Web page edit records
====
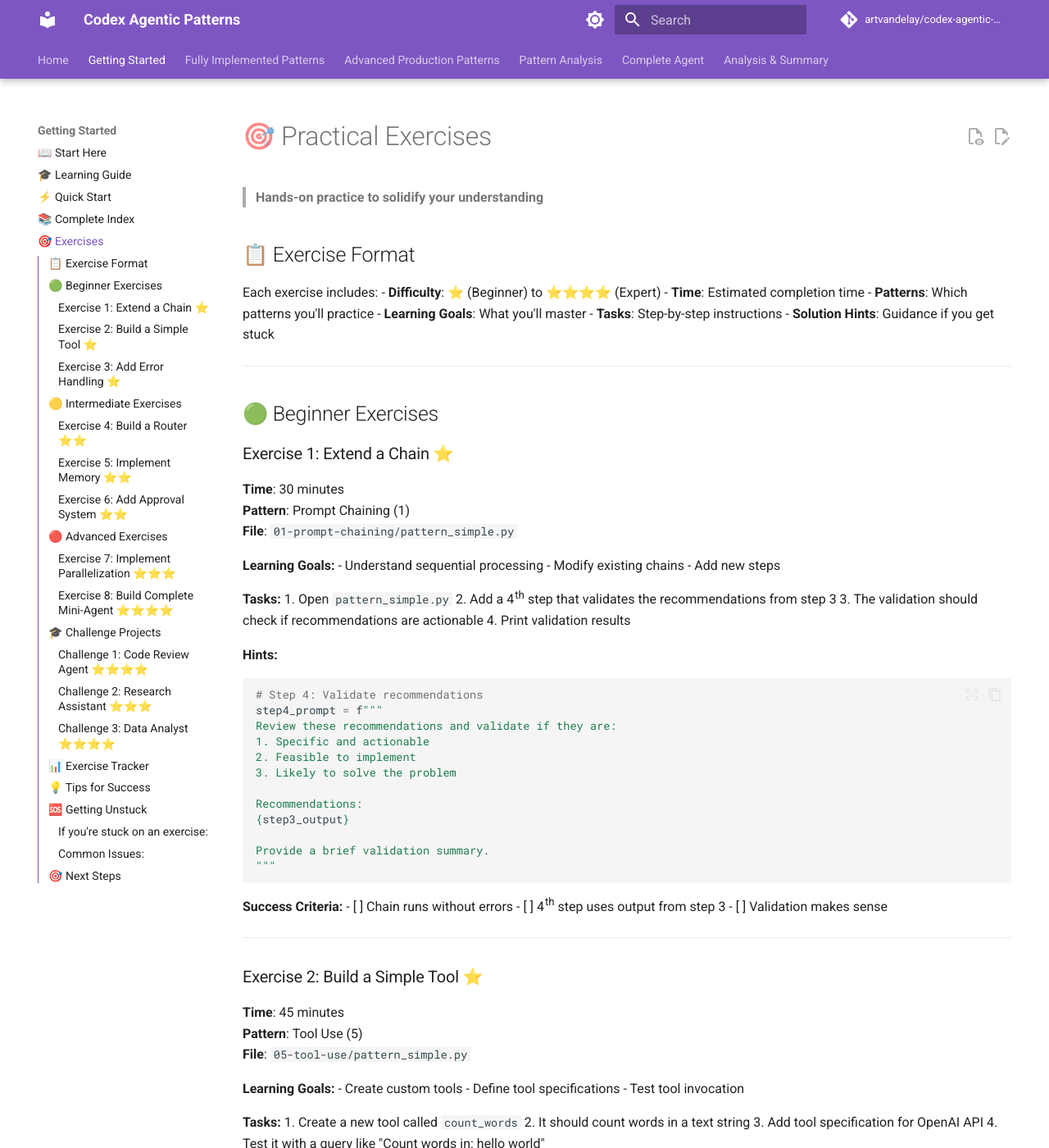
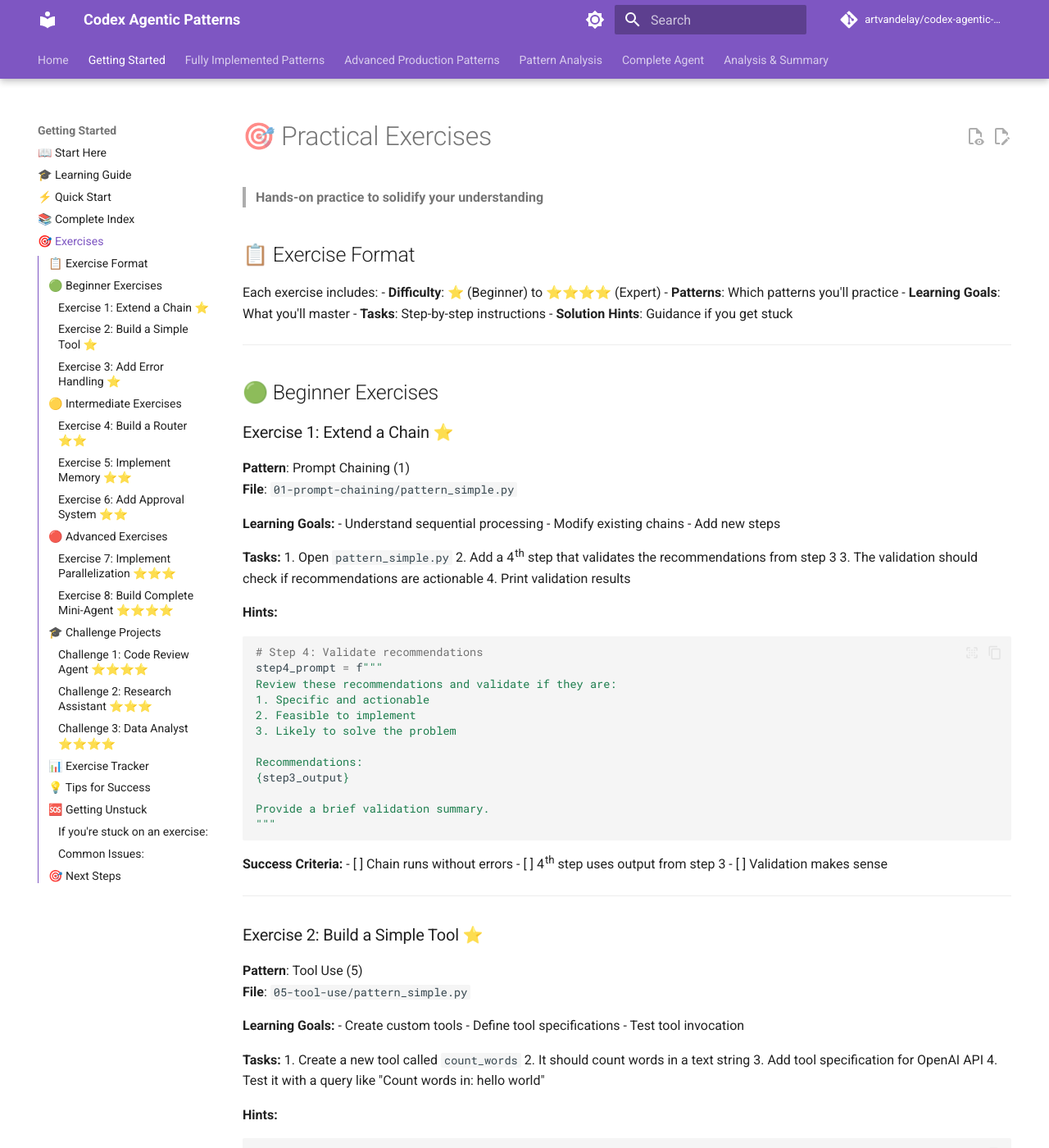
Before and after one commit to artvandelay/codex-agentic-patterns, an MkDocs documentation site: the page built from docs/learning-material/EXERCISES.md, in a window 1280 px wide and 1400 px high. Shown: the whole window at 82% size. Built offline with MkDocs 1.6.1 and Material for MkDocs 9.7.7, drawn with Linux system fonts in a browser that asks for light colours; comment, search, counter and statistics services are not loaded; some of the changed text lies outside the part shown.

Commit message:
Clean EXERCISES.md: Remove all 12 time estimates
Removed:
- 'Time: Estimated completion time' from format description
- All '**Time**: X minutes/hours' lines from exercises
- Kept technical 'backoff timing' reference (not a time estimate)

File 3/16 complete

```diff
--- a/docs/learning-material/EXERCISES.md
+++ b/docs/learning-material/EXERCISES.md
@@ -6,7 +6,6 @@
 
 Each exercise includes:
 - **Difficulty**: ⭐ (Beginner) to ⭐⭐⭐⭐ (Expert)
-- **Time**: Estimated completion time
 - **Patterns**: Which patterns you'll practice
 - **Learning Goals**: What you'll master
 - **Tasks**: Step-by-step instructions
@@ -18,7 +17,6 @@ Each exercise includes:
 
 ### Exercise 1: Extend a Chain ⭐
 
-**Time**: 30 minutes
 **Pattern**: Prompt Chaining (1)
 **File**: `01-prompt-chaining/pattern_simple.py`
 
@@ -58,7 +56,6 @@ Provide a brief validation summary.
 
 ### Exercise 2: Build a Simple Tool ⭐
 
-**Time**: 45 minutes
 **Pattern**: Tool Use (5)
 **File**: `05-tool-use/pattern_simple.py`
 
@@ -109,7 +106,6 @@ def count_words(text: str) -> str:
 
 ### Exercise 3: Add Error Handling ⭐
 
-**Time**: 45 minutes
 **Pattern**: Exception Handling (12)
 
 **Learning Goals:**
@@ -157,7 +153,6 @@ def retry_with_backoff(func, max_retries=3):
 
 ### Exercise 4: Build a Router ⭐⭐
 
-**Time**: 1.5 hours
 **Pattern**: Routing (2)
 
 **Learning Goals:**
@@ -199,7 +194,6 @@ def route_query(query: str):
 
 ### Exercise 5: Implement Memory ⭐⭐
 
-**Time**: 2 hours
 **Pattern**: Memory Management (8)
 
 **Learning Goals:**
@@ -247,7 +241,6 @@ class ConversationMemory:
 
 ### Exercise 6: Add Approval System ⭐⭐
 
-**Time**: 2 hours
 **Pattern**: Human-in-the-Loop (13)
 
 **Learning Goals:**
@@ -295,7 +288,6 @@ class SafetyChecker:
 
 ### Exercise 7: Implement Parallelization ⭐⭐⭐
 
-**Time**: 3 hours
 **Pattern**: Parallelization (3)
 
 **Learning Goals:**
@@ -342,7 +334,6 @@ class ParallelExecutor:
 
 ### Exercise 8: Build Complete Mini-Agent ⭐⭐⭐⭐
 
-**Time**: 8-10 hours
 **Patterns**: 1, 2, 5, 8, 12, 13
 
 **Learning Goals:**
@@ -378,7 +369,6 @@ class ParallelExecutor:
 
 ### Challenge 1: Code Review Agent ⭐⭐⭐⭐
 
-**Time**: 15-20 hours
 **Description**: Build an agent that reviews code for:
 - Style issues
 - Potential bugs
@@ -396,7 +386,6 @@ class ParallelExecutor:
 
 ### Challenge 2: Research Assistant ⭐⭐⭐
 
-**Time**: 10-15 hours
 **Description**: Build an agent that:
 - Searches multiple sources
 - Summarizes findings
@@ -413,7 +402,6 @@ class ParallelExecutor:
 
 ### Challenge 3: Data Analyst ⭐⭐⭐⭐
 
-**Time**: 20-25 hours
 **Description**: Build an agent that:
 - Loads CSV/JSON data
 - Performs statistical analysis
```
====
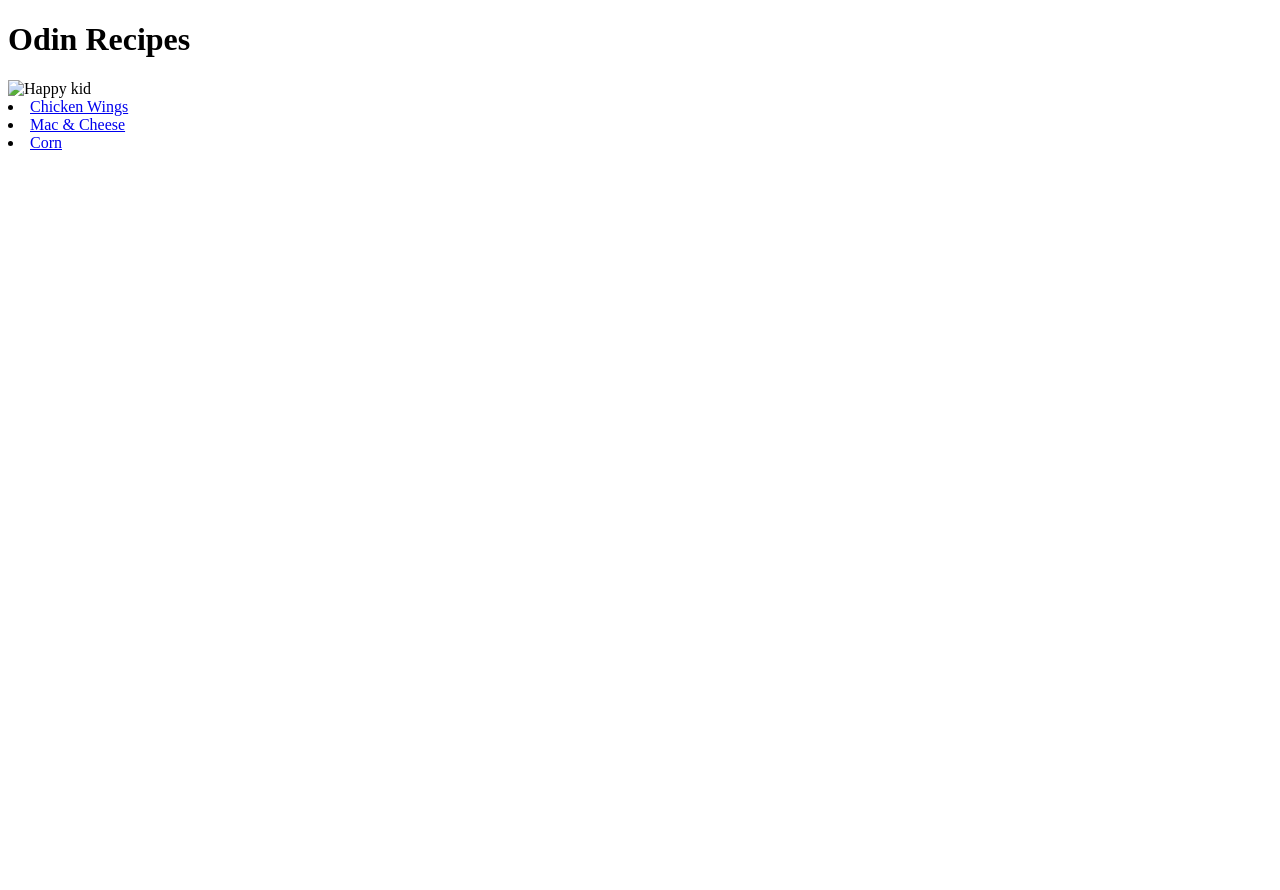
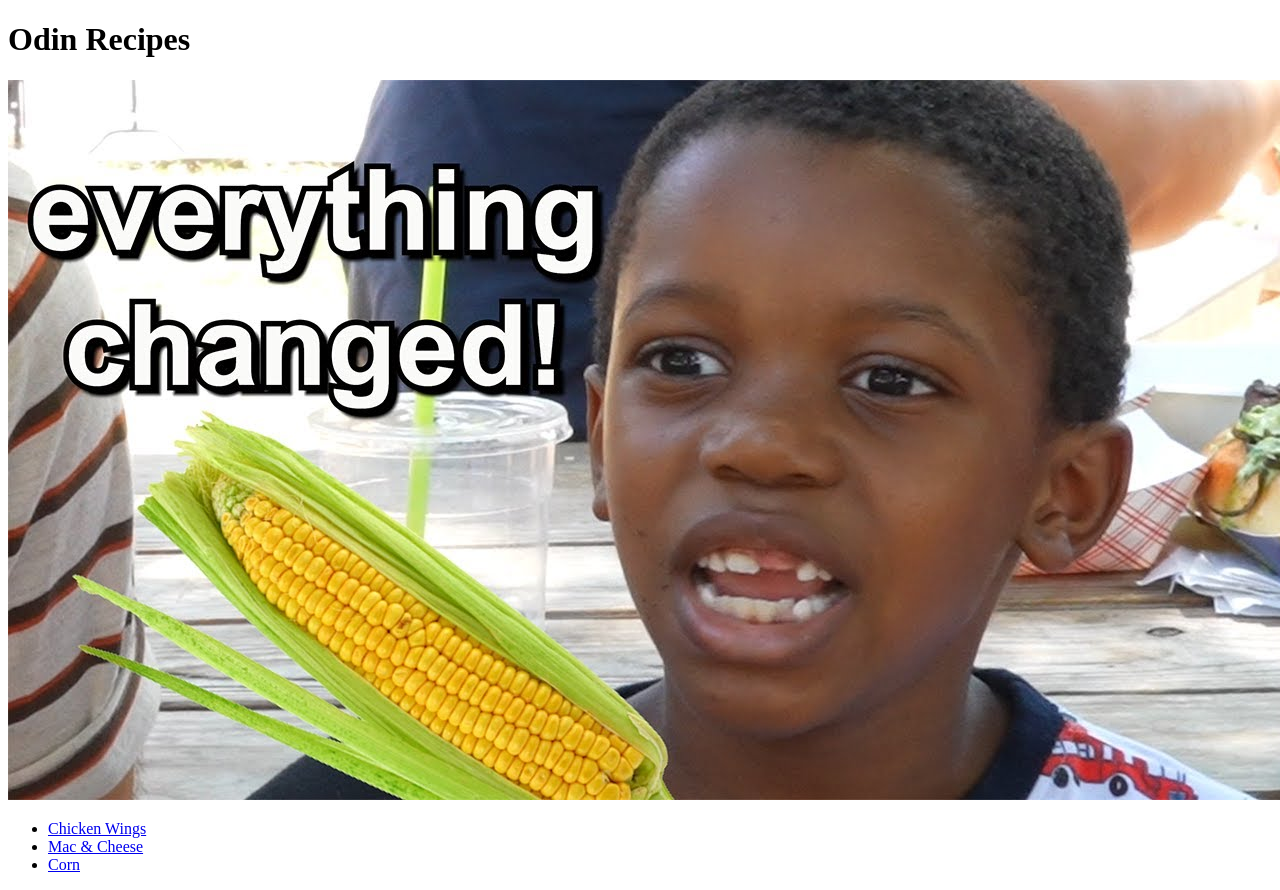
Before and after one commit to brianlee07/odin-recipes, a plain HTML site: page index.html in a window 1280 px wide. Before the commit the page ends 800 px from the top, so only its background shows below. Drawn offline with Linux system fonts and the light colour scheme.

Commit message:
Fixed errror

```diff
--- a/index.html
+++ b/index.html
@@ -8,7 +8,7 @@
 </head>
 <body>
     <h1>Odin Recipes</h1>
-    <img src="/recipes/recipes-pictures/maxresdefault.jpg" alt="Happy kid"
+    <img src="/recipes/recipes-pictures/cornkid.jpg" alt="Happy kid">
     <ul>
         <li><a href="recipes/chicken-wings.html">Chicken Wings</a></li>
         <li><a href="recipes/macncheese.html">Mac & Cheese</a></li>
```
====
Check each line of these records for the string "Build" and state only how many lines have it.

6